In other moments, its Turner's sense of his own humanity that's at stake. He doesn't shy from describing his mistreatment of Iraqis or the sounds of torture that he overheard coming from interrogation rooms. All he sees, all he is forced to do as an infantryman in Iraq leads to the question: "How does anyone leave a war behind them, no matter what war it is, and somehow walk into the rest of his life?" Even as it becomes evident that Turner, years later, has managed to reconstruct a good life for himself, he remains in many ways two people: one back at home, the other still at war; one alive, the other a ghost.

Turner is just one of the specters to fill his memoir's pages. The dead roam all throughout, in passages about Gettysburg, Japan and other war-torn regions where Turner seeks a corollary for his experiences — but ultimately finds only evidence of the way the after-effects of war linger long past the moment when humans shift their attention to new conflicts.

My Life as a Foreign Country is a book about these haunted countries and cities, about the haunted past and a haunted man. It haunts us, too, with the knowledge it imparts — and then mocks our attempts to claim that we can ever fully understand that knowledge. In some ways My Life as a Foreign Country is a story of working through trauma, but above all it's a book about a man, a country, even a species beleaguered by a terrible attachment to war.

Tomas Hachard is an assistant editor at Guernica Magazine and a film and book critic for NPR and The LA Review of Books.
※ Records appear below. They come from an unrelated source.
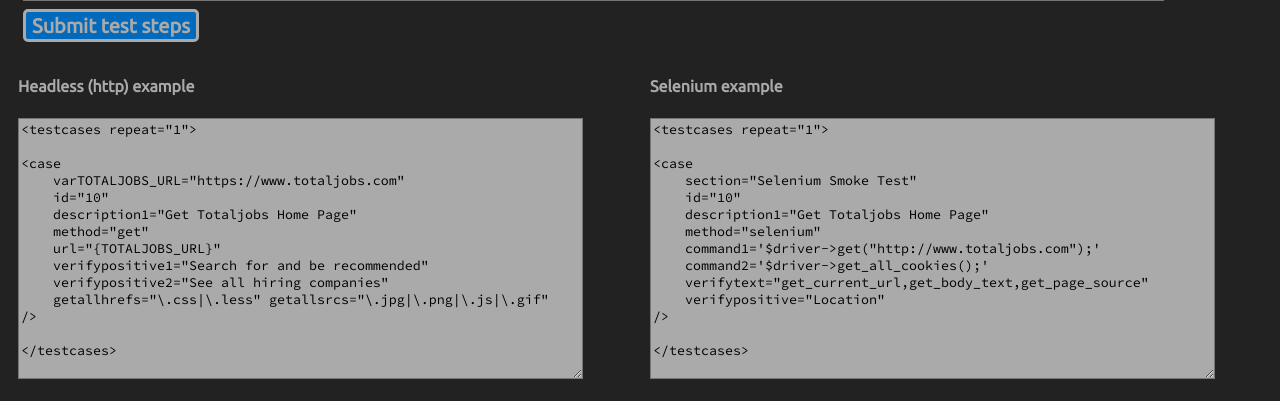
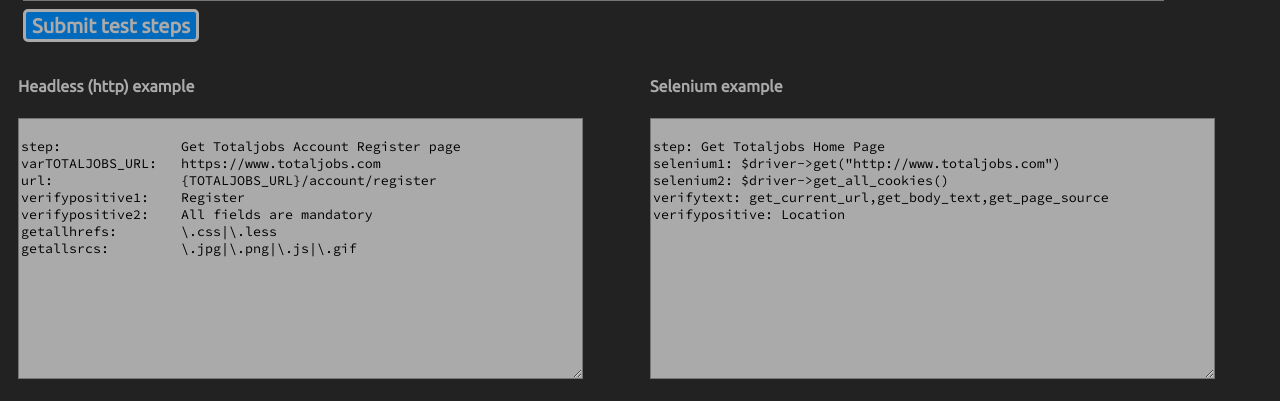
Before and after one commit to Qarj/webimblaze-server, a Django app: page /server/submit/ in a window 1280 px wide. Shown: the part 796-1197 px from the top of the page. Run offline with Django 3.2, Linux system fonts and the light colour scheme.

Commit message:
restate examples in lean format

```diff
--- a/webinject/server/templates/server/submit.html
+++ b/webinject/server/templates/server/submit.html
@@ -30,20 +30,14 @@
             <h4>Headless (http) example</h4>
 
             <textarea readonly class="steps" cols="68" rows="15">
-<testcases repeat="1">
 
-<case
-    varTOTALJOBS_URL="https://www.totaljobs.com"
-    id="10"
-    description1="Get Totaljobs Home Page"
-    method="get"
-    url="{TOTALJOBS_URL}"
-    verifypositive1="Search for and be recommended"
-    verifypositive2="See all hiring companies"
-    getallhrefs="\.css|\.less" getallsrcs="\.jpg|\.png|\.js|\.gif"
-/>
-
-</testcases>
+step:               Get Totaljobs Account Register page
+varTOTALJOBS_URL:   https://www.totaljobs.com
+url:                {TOTALJOBS_URL}/account/register
+verifypositive1:    Register
+verifypositive2:    All fields are mandatory
+getallhrefs:        \.css|\.less
+getallsrcs:         \.jpg|\.png|\.js|\.gif
             </textarea>
         </div>
 
@@ -51,20 +45,12 @@
             <h4>Selenium example</h4>
 
             <textarea readonly class="steps" cols="68" rows="15">
-<testcases repeat="1">
 
-<case
-    section="Selenium Smoke Test"
-    id="10"
-    description1="Get Totaljobs Home Page"
-    method="selenium"
-    command1='$driver->get("http://www.totaljobs.com");'
-    command2='$driver->get_all_cookies();'
-    verifytext="get_current_url,get_body_text,get_page_source"
-    verifypositive="Location"
-/>
-
-</testcases>
+step: Get Totaljobs Home Page
+selenium1: $driver->get("http://www.totaljobs.com")
+selenium2: $driver->get_all_cookies()
+verifytext: get_current_url,get_body_text,get_page_source
+verifypositive: Location
             </textarea>
         </div>
     </div>
```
Copyright 2023 NPR. To see more, visit https://www.npr.org.

Tomas Hachard